*WORK ITEM*.
All of the records should be given again verbatim.

Records from a dataset:
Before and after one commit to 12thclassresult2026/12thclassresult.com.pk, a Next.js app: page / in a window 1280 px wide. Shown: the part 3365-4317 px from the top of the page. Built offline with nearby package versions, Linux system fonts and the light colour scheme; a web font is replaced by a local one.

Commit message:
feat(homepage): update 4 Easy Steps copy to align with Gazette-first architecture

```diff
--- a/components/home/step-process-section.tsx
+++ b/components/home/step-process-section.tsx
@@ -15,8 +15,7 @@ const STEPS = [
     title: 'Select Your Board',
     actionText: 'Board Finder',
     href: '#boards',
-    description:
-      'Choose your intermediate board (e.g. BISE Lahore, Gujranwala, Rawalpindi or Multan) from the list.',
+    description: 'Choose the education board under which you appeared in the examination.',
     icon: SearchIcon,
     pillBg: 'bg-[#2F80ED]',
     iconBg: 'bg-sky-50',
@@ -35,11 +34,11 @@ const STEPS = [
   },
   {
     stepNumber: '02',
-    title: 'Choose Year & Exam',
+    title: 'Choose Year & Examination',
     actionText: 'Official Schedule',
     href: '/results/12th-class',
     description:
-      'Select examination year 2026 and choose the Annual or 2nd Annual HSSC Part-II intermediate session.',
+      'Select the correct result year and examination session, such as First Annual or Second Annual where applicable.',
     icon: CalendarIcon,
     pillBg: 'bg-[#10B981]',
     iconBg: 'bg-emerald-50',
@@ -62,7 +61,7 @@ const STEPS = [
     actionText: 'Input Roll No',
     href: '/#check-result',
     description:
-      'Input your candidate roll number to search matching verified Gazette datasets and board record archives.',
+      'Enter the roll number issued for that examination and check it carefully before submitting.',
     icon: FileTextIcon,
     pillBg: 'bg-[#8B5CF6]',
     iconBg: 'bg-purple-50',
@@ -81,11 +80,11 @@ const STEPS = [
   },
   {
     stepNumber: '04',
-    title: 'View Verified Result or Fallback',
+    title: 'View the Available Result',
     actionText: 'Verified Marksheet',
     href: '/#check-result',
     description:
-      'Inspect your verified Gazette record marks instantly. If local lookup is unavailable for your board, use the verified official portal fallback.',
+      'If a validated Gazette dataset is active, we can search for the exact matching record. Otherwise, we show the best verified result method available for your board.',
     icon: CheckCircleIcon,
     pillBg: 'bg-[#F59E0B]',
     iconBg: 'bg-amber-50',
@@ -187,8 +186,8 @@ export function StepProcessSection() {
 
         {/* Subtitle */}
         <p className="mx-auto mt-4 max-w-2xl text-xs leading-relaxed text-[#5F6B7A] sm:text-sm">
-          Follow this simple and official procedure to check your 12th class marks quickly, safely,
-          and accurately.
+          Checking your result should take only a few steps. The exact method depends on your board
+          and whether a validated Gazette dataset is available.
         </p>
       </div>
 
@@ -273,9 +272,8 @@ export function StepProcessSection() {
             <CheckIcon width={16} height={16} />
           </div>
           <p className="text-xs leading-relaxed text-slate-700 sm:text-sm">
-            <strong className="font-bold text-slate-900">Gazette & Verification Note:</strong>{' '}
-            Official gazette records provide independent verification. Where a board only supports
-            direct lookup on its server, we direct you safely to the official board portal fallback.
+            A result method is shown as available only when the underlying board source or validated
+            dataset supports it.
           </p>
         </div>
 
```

*EXERCISE OUTPUT*.
Before and after one commit to 12thclassresult2026/12thclassresult.com.pk, a Next.js app: page / in a window 1280 px wide. Shown: the part 3365-4317 px from the top of the page. Built offline with nearby package versions, Linux system fonts and the light colour scheme; a web font is replaced by a local one.

Commit message:
feat(homepage): update 4 Easy Steps copy to align with Gazette-first architecture

```diff
--- a/components/home/step-process-section.tsx
+++ b/components/home/step-process-section.tsx
@@ -15,8 +15,7 @@ const STEPS = [
     title: 'Select Your Board',
     actionText: 'Board Finder',
     href: '#boards',
-    description:
-      'Choose your intermediate board (e.g. BISE Lahore, Gujranwala, Rawalpindi or Multan) from the list.',
+    description: 'Choose the education board under which you appeared in the examination.',
     icon: SearchIcon,
     pillBg: 'bg-[#2F80ED]',
     iconBg: 'bg-sky-50',
@@ -35,11 +34,11 @@ const STEPS = [
   },
   {
     stepNumber: '02',
-    title: 'Choose Year & Exam',
+    title: 'Choose Year & Examination',
     actionText: 'Official Schedule',
     href: '/results/12th-class',
     description:
-      'Select examination year 2026 and choose the Annual or 2nd Annual HSSC Part-II intermediate session.',
+      'Select the correct result year and examination session, such as First Annual or Second Annual where applicable.',
     icon: CalendarIcon,
     pillBg: 'bg-[#10B981]',
     iconBg: 'bg-emerald-50',
@@ -62,7 +61,7 @@ const STEPS = [
     actionText: 'Input Roll No',
     href: '/#check-result',
     description:
-      'Input your candidate roll number to search matching verified Gazette datasets and board record archives.',
+      'Enter the roll number issued for that examination and check it carefully before submitting.',
     icon: FileTextIcon,
     pillBg: 'bg-[#8B5CF6]',
     iconBg: 'bg-purple-50',
@@ -81,11 +80,11 @@ const STEPS = [
   },
   {
     stepNumber: '04',
-    title: 'View Verified Result or Fallback',
+    title: 'View the Available Result',
     actionText: 'Verified Marksheet',
     href: '/#check-result',
     description:
-      'Inspect your verified Gazette record marks instantly. If local lookup is unavailable for your board, use the verified official portal fallback.',
+      'If a validated Gazette dataset is active, we can search for the exact matching record. Otherwise, we show the best verified result method available for your board.',
     icon: CheckCircleIcon,
     pillBg: 'bg-[#F59E0B]',
     iconBg: 'bg-amber-50',
@@ -187,8 +186,8 @@ export function StepProcessSection() {
 
         {/* Subtitle */}
         <p className="mx-auto mt-4 max-w-2xl text-xs leading-relaxed text-[#5F6B7A] sm:text-sm">
-          Follow this simple and official procedure to check your 12th class marks quickly, safely,
-          and accurately.
+          Checking your result should take only a few steps. The exact method depends on your board
+          and whether a validated Gazette dataset is available.
         </p>
       </div>
 
@@ -273,9 +272,8 @@ export function StepProcessSection() {
             <CheckIcon width={16} height={16} />
           </div>
           <p className="text-xs leading-relaxed text-slate-700 sm:text-sm">
-            <strong className="font-bold text-slate-900">Gazette & Verification Note:</strong>{' '}
-            Official gazette records provide independent verification. Where a board only supports
-            direct lookup on its server, we direct you safely to the official board portal fallback.
+            A result method is shown as available only when the underlying board source or validated
+            dataset supports it.
           </p>
         </div>
 
```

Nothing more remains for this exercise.